It's always a big deal for Utah to get into national news—especially the Sunday New York Times. It is one Big Fat Free Ad for Utah tourism. 

But the state's boosters probably would have rather passed on the article in last Sunday's NYTimes that addressed in depth, the Wasatch Front's awful air quality.

After calling the state an "outdoor lover’s utopia," NYT went on to report Utah suffered 22 days this winter with pollution levels way over the federal air quality standards. The article included a photo of Salt Lake's hazy skyline that is sure to make readers' eyes water and throats' scratch. The tourism and recreation economy, of course, is a huge part of Utah's economic future and willful ignorance of that may cost Salt Lake City the lucrative Outdoor Retailer shows.

Bryce Bird, the director of Utah’s Division of Air Quality, told NYT what everyone except Gov. Gary Herbert seems to understand:

“Obviously, this is not acceptable. The public is fed up with it. The concern for them is that it is not being addressed fast enough.”

Brian Moench, of Utah Physicians for a Healthy Environment, piled on with: 

“If the 40,000 women in Utah who are pregnant suddenly started smoking, that would constitute a genuine health emergency. But our levels of air pollution are causing the exact same consequences as if all these women were smoking.”

But Herbert seems more worried about simulating action—many allege it's because the governor's insatiable appetite for campaign contributions has made his office a wholly owned subsidiary of the state's heavy industry—than actually fixing the problem.

Instead of producing an aggressive initiative to address the problem, Hebert filmed a $60,000 public service message —paid for by Utah taxpayers— that tells Utah taxpayers that it is mainly their fault—which is, in part, true. About half the pollution is from commuting in cars and the other half from industry.

What Herbert, a former Realtor, is failing to do is to come up with a plan to attack the issue on all fronts—public transit, tighter regulation of industry emissions, fighting urban sprawl and so forth. The Democrats in the Legislature have done that, but it's unlikely Herbert will sign on to their plan.

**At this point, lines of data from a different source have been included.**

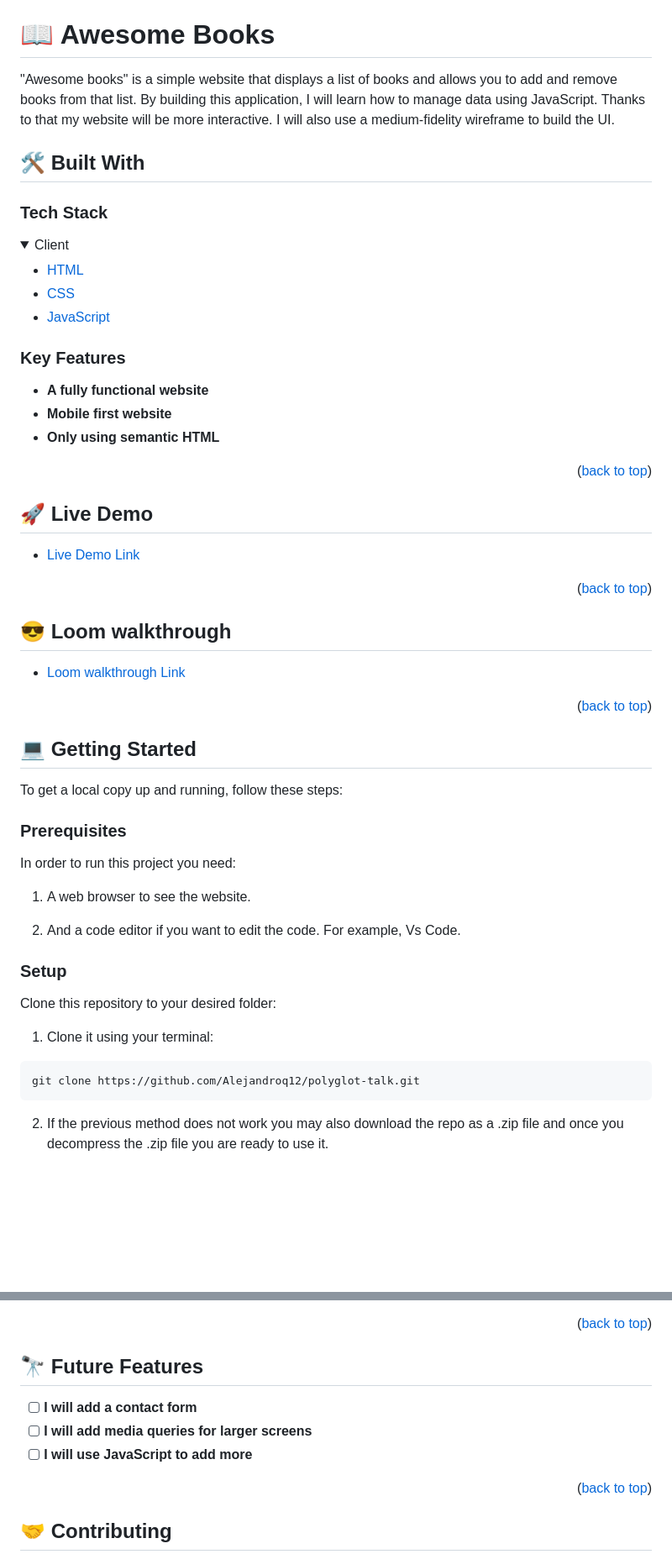
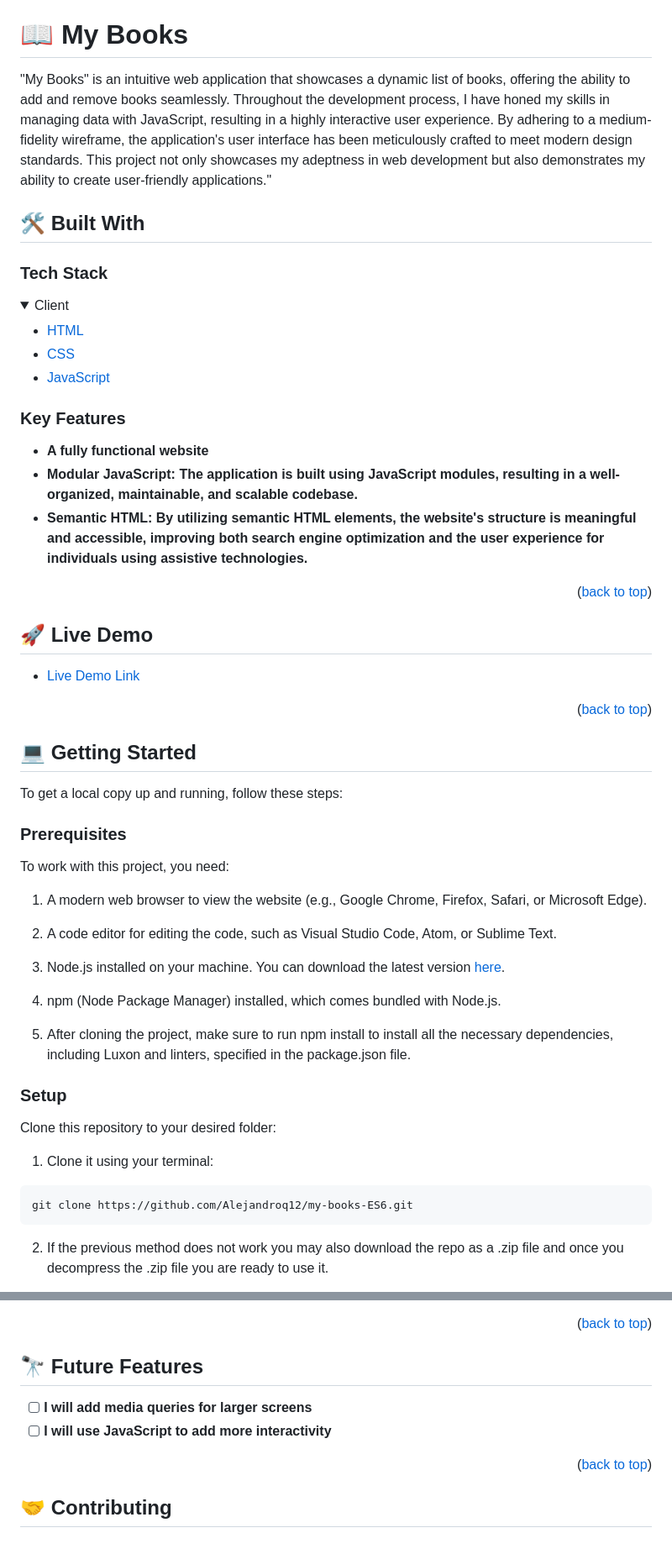
Before and after one commit to Alejandroq12/my-books-ES6, a Markdown page: README.md, 2 parts joined by grey strips. Shown at 84% size. GitHub-like rendering; folded sections open; blank space fills up the shorter version.

````diff
--- a/README.md
+++ b/README.md
@@ -36,9 +35,9 @@
 
 <!-- PROJECT DESCRIPTION -->
 
-# 📖 Awesome Books <a name="about-project"></a>
+# 📖 My Books <a name="about-project"></a>
 
-"Awesome books" is a simple website that displays a list of books and allows you to add and remove books from that list. By building this application, I will learn how to manage data using JavaScript. Thanks to that my website will be more interactive. I will also use a medium-fidelity wireframe to build the UI.
+"My Books" is an intuitive web application that showcases a dynamic list of books, offering the ability to add and remove books seamlessly. Throughout the development process, I have honed my skills in managing data with JavaScript, resulting in a highly interactive user experience. By adhering to a medium-fidelity wireframe, the application's user interface has been meticulously crafted to meet modern design standards. This project not only showcases my adeptness in web development but also demonstrates my ability to create user-friendly applications."
 
 ## 🛠 Built With <a name="built-with"></a>
 
@@ -49,7 +48,7 @@
   <ul>
     <li><a href="https://developer.mozilla.org/es/docs/Learn/HTML">HTML</a></li>
     <li><a href="https://developer.mozilla.org/es/docs/Web/CSS">CSS</a></li>
-        <li><a href="https://developer.mozilla.org/en-US/docs/Web/JavaScript">JavaScript</a></li>
+    <li><a href="https://developer.mozilla.org/en-US/docs/Web/JavaScript">JavaScript</a></li>
   </ul>
 </details>
 
@@ -59,8 +58,8 @@
 ### Key Features <a name="key-features"></a>
 
 - **A fully functional website**
-- **Mobile first website**
-- **Only using semantic HTML**
+- **Modular JavaScript: The application is built using JavaScript modules, resulting in a well-organized, maintainable, and scalable codebase.**
+- **Semantic HTML: By utilizing semantic HTML elements, the website's structure is meaningful and accessible, improving both search engine optimization and the user experience for individuals using assistive technologies.**
 
 <p align="right">(<a href="#readme-top">back to top</a>)</p>
 
@@ -68,15 +67,7 @@
 
 ## 🚀 Live Demo <a name="live-demo"></a>
 
-- [Live Demo Link](https://alejandroq12.github.io/polyglot-talk/index.html)
-
-<p align="right">(<a href="#readme-top">back to top</a>)</p>
-
-<!-- LOOM WALKTHROUGH -->
-
-## 😎 Loom walkthrough <a name="loom-walkthrough"></a>
-
-- [Loom walkthrough Link]()
+- [Live Demo Link](https://alejandroq12.github.io/my-books-ES6/)
 
 <p align="right">(<a href="#readme-top">back to top</a>)</p>
 
@@ -88,11 +79,17 @@ To get a local copy up and running, follow these steps:
 
 ### Prerequisites
 
-In order to run this project you need:
+To work with this project, you need:
 
-1. A web browser to see the website.
+1. A modern web browser to view the website (e.g., Google Chrome, Firefox, Safari, or Microsoft Edge).
 
-2. And a code editor if you want to edit the code. For example, Vs Code.
+2. A code editor for editing the code, such as Visual Studio Code, Atom, or Sublime Text.
+
+3. Node.js installed on your machine. You can download the latest version [here](https://nodejs.org/en/download/).
+
+4. npm (Node Package Manager) installed, which comes bundled with Node.js.
+
+5. After cloning the project, make sure to run npm install to install all the necessary dependencies, including Luxon and linters, specified in the package.json file.
 
 ### Setup
 
@@ -100,7 +97,7 @@ Clone this repository to your desired folder:
 
 1. Clone it using your terminal:
 ```
-git clone https://github.com/Alejandroq12/polyglot-talk.git
+git clone https://github.com/Alejandroq12/my-books-ES6.git
 ```
 
 2. If the previous method does not work you may also download the repo as a .zip file and once you decompress the .zip file you are ready to use it.
@@ -187,9 +208,8 @@ You can deploy this project using GitHub pages:
 
 ## 🔭 Future Features <a name="future-features"></a>
 
-- [ ] **I will add a contact form**
 - [ ] **I will add media queries for larger screens**
-- [ ] **I will use JavaScript to add more**
+- [ ] **I will use JavaScript to add more interactivity**
 
 <p align="right">(<a href="#readme-top">back to top</a>)</p>
 
````
Also changed, not shown: other parts of README.md (+34 -11 lines).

And with the worst of the winter inversion season behind us, it's unlikely anything will move forward on the Hill. Why fix the roof when it's not raining?